■ Task requirements ■
Below you will find a set of lines. Repeat them all exactly.

■ Source data ■
__________________________________________________
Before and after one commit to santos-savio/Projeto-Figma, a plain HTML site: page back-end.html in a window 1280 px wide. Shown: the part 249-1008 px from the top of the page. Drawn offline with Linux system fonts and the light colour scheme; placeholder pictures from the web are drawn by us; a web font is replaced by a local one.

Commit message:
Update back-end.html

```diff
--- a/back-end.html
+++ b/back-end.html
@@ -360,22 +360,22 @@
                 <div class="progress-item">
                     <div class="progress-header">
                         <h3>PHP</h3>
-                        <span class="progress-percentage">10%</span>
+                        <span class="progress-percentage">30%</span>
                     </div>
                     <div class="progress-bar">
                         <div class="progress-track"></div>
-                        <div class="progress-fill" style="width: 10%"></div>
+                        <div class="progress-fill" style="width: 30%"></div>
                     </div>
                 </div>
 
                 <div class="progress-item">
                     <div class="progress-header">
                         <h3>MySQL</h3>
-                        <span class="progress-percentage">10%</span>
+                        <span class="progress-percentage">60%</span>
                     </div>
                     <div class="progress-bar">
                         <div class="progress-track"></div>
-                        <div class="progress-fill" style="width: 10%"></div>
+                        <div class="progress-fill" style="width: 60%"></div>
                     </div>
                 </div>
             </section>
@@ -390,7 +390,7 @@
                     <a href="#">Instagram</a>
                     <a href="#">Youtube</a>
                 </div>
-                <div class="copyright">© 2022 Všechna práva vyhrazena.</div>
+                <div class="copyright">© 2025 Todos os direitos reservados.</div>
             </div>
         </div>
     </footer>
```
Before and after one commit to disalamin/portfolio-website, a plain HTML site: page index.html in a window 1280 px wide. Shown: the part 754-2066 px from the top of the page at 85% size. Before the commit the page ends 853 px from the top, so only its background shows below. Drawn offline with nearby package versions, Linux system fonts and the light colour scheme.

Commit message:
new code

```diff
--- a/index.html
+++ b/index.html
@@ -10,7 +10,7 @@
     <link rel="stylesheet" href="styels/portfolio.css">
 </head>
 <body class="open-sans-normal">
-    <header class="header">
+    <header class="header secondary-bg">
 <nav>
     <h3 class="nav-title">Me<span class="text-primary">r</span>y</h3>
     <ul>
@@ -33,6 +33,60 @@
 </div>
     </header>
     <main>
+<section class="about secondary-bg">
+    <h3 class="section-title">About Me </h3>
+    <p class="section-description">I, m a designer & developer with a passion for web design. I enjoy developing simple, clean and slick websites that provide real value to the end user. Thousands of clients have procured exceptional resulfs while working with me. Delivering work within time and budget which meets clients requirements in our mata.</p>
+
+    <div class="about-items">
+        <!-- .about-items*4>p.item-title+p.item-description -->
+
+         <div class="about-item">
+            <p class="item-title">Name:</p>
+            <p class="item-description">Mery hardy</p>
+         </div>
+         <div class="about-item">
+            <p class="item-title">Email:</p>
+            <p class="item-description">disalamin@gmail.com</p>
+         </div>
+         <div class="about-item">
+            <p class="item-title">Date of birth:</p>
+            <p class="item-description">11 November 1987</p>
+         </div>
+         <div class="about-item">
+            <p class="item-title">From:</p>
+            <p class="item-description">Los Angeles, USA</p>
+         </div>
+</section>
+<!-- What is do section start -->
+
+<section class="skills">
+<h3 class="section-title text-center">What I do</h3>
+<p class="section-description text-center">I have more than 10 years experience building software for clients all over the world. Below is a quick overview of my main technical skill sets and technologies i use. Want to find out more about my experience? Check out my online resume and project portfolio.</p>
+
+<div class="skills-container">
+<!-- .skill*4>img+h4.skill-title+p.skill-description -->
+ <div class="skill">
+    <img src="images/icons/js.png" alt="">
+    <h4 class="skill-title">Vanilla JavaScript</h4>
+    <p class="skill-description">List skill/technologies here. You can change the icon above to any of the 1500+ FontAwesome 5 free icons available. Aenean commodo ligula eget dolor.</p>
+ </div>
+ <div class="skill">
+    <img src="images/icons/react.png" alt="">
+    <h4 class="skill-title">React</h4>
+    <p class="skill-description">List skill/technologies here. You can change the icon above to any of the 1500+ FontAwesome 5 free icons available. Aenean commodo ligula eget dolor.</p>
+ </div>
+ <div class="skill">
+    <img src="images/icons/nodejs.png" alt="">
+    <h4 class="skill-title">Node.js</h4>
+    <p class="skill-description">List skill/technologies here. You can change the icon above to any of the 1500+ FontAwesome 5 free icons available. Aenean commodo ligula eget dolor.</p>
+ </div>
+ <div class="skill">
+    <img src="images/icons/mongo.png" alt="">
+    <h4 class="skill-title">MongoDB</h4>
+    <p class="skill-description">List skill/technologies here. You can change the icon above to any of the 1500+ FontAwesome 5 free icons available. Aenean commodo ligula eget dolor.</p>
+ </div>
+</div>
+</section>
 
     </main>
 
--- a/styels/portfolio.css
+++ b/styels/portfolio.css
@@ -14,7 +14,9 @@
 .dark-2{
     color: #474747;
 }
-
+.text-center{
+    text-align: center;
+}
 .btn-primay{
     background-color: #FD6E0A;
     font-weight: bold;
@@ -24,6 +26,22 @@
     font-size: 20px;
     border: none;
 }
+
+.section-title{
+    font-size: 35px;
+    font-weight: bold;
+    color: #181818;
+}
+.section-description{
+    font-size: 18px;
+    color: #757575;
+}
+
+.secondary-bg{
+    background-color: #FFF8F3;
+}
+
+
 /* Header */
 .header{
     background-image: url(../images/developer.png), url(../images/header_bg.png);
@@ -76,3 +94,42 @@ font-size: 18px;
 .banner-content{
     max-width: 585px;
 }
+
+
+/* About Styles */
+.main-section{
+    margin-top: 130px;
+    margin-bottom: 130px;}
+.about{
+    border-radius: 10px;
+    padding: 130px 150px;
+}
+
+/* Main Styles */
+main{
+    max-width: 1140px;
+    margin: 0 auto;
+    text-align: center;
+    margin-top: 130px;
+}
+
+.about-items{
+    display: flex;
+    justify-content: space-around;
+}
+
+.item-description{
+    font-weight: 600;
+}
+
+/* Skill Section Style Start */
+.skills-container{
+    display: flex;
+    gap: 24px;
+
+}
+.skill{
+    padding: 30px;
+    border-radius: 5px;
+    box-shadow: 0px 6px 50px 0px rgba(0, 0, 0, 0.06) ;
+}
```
__________________________________________________
■ Solution to this task ■
Before and after one commit to santos-savio/Projeto-Figma, a plain HTML site: page back-end.html in a window 1280 px wide. Shown: the part 249-1008 px from the top of the page. Drawn offline with Linux system fonts and the light colour scheme; placeholder pictures from the web are drawn by us; a web font is replaced by a local one.

Commit message:
Update back-end.html

```diff
--- a/back-end.html
+++ b/back-end.html
@@ -360,22 +360,22 @@
                 <div class="progress-item">
                     <div class="progress-header">
                         <h3>PHP</h3>
-                        <span class="progress-percentage">10%</span>
+                        <span class="progress-percentage">30%</span>
                     </div>
                     <div class="progress-bar">
                         <div class="progress-track"></div>
-                        <div class="progress-fill" style="width: 10%"></div>
+                        <div class="progress-fill" style="width: 30%"></div>
                     </div>
                 </div>
 
                 <div class="progress-item">
                     <div class="progress-header">
                         <h3>MySQL</h3>
-                        <span class="progress-percentage">10%</span>
+                        <span class="progress-percentage">60%</span>
                     </div>
                     <div class="progress-bar">
                         <div class="progress-track"></div>
-                        <div class="progress-fill" style="width: 10%"></div>
+                        <div class="progress-fill" style="width: 60%"></div>
                     </div>
                 </div>
             </section>
@@ -390,7 +390,7 @@
                     <a href="#">Instagram</a>
                     <a href="#">Youtube</a>
                 </div>
-                <div class="copyright">© 2022 Všechna práva vyhrazena.</div>
+                <div class="copyright">© 2025 Todos os direitos reservados.</div>
             </div>
         </div>
     </footer>
```
Before and after one commit to disalamin/portfolio-website, a plain HTML site: page index.html in a window 1280 px wide. Shown: the part 754-2066 px from the top of the page at 85% size. Before the commit the page ends 853 px from the top, so only its background shows below. Drawn offline with nearby package versions, Linux system fonts and the light colour scheme.

Commit message:
new code

```diff
--- a/index.html
+++ b/index.html
@@ -10,7 +10,7 @@
     <link rel="stylesheet" href="styels/portfolio.css">
 </head>
 <body class="open-sans-normal">
-    <header class="header">
+    <header class="header secondary-bg">
 <nav>
     <h3 class="nav-title">Me<span class="text-primary">r</span>y</h3>
     <ul>
@@ -33,6 +33,60 @@
 </div>
     </header>
     <main>
+<section class="about secondary-bg">
+    <h3 class="section-title">About Me </h3>
+    <p class="section-description">I, m a designer & developer with a passion for web design. I enjoy developing simple, clean and slick websites that provide real value to the end user. Thousands of clients have procured exceptional resulfs while working with me. Delivering work within time and budget which meets clients requirements in our mata.</p>
+
+    <div class="about-items">
+        <!-- .about-items*4>p.item-title+p.item-description -->
+
+         <div class="about-item">
+            <p class="item-title">Name:</p>
+            <p class="item-description">Mery hardy</p>
+         </div>
+         <div class="about-item">
+            <p class="item-title">Email:</p>
+            <p class="item-description">disalamin@gmail.com</p>
+         </div>
+         <div class="about-item">
+            <p class="item-title">Date of birth:</p>
+            <p class="item-description">11 November 1987</p>
+         </div>
+         <div class="about-item">
+            <p class="item-title">From:</p>
+            <p class="item-description">Los Angeles, USA</p>
+         </div>
+</section>
+<!-- What is do section start -->
+
+<section class="skills">
+<h3 class="section-title text-center">What I do</h3>
+<p class="section-description text-center">I have more than 10 years experience building software for clients all over the world. Below is a quick overview of my main technical skill sets and technologies i use. Want to find out more about my experience? Check out my online resume and project portfolio.</p>
+
+<div class="skills-container">
+<!-- .skill*4>img+h4.skill-title+p.skill-description -->
+ <div class="skill">
+    <img src="images/icons/js.png" alt="">
+    <h4 class="skill-title">Vanilla JavaScript</h4>
+    <p class="skill-description">List skill/technologies here. You can change the icon above to any of the 1500+ FontAwesome 5 free icons available. Aenean commodo ligula eget dolor.</p>
+ </div>
+ <div class="skill">
+    <img src="images/icons/react.png" alt="">
+    <h4 class="skill-title">React</h4>
+    <p class="skill-description">List skill/technologies here. You can change the icon above to any of the 1500+ FontAwesome 5 free icons available. Aenean commodo ligula eget dolor.</p>
+ </div>
+ <div class="skill">
+    <img src="images/icons/nodejs.png" alt="">
+    <h4 class="skill-title">Node.js</h4>
+    <p class="skill-description">List skill/technologies here. You can change the icon above to any of the 1500+ FontAwesome 5 free icons available. Aenean commodo ligula eget dolor.</p>
+ </div>
+ <div class="skill">
+    <img src="images/icons/mongo.png" alt="">
+    <h4 class="skill-title">MongoDB</h4>
+    <p class="skill-description">List skill/technologies here. You can change the icon above to any of the 1500+ FontAwesome 5 free icons available. Aenean commodo ligula eget dolor.</p>
+ </div>
+</div>
+</section>
 
     </main>
 
--- a/styels/portfolio.css
+++ b/styels/portfolio.css
@@ -14,7 +14,9 @@
 .dark-2{
     color: #474747;
 }
-
+.text-center{
+    text-align: center;
+}
 .btn-primay{
     background-color: #FD6E0A;
     font-weight: bold;
@@ -24,6 +26,22 @@
     font-size: 20px;
     border: none;
 }
+
+.section-title{
+    font-size: 35px;
+    font-weight: bold;
+    color: #181818;
+}
+.section-description{
+    font-size: 18px;
+    color: #757575;
+}
+
+.secondary-bg{
+    background-color: #FFF8F3;
+}
+
+
 /* Header */
 .header{
     background-image: url(../images/developer.png), url(../images/header_bg.png);
@@ -76,3 +94,42 @@ font-size: 18px;
 .banner-content{
     max-width: 585px;
 }
+
+
+/* About Styles */
+.main-section{
+    margin-top: 130px;
+    margin-bottom: 130px;}
+.about{
+    border-radius: 10px;
+    padding: 130px 150px;
+}
+
+/* Main Styles */
+main{
+    max-width: 1140px;
+    margin: 0 auto;
+    text-align: center;
+    margin-top: 130px;
+}
+
+.about-items{
+    display: flex;
+    justify-content: space-around;
+}
+
+.item-description{
+    font-weight: 600;
+}
+
+/* Skill Section Style Start */
+.skills-container{
+    display: flex;
+    gap: 24px;
+
+}
+.skill{
+    padding: 30px;
+    border-radius: 5px;
+    box-shadow: 0px 6px 50px 0px rgba(0, 0, 0, 0.06) ;
+}
```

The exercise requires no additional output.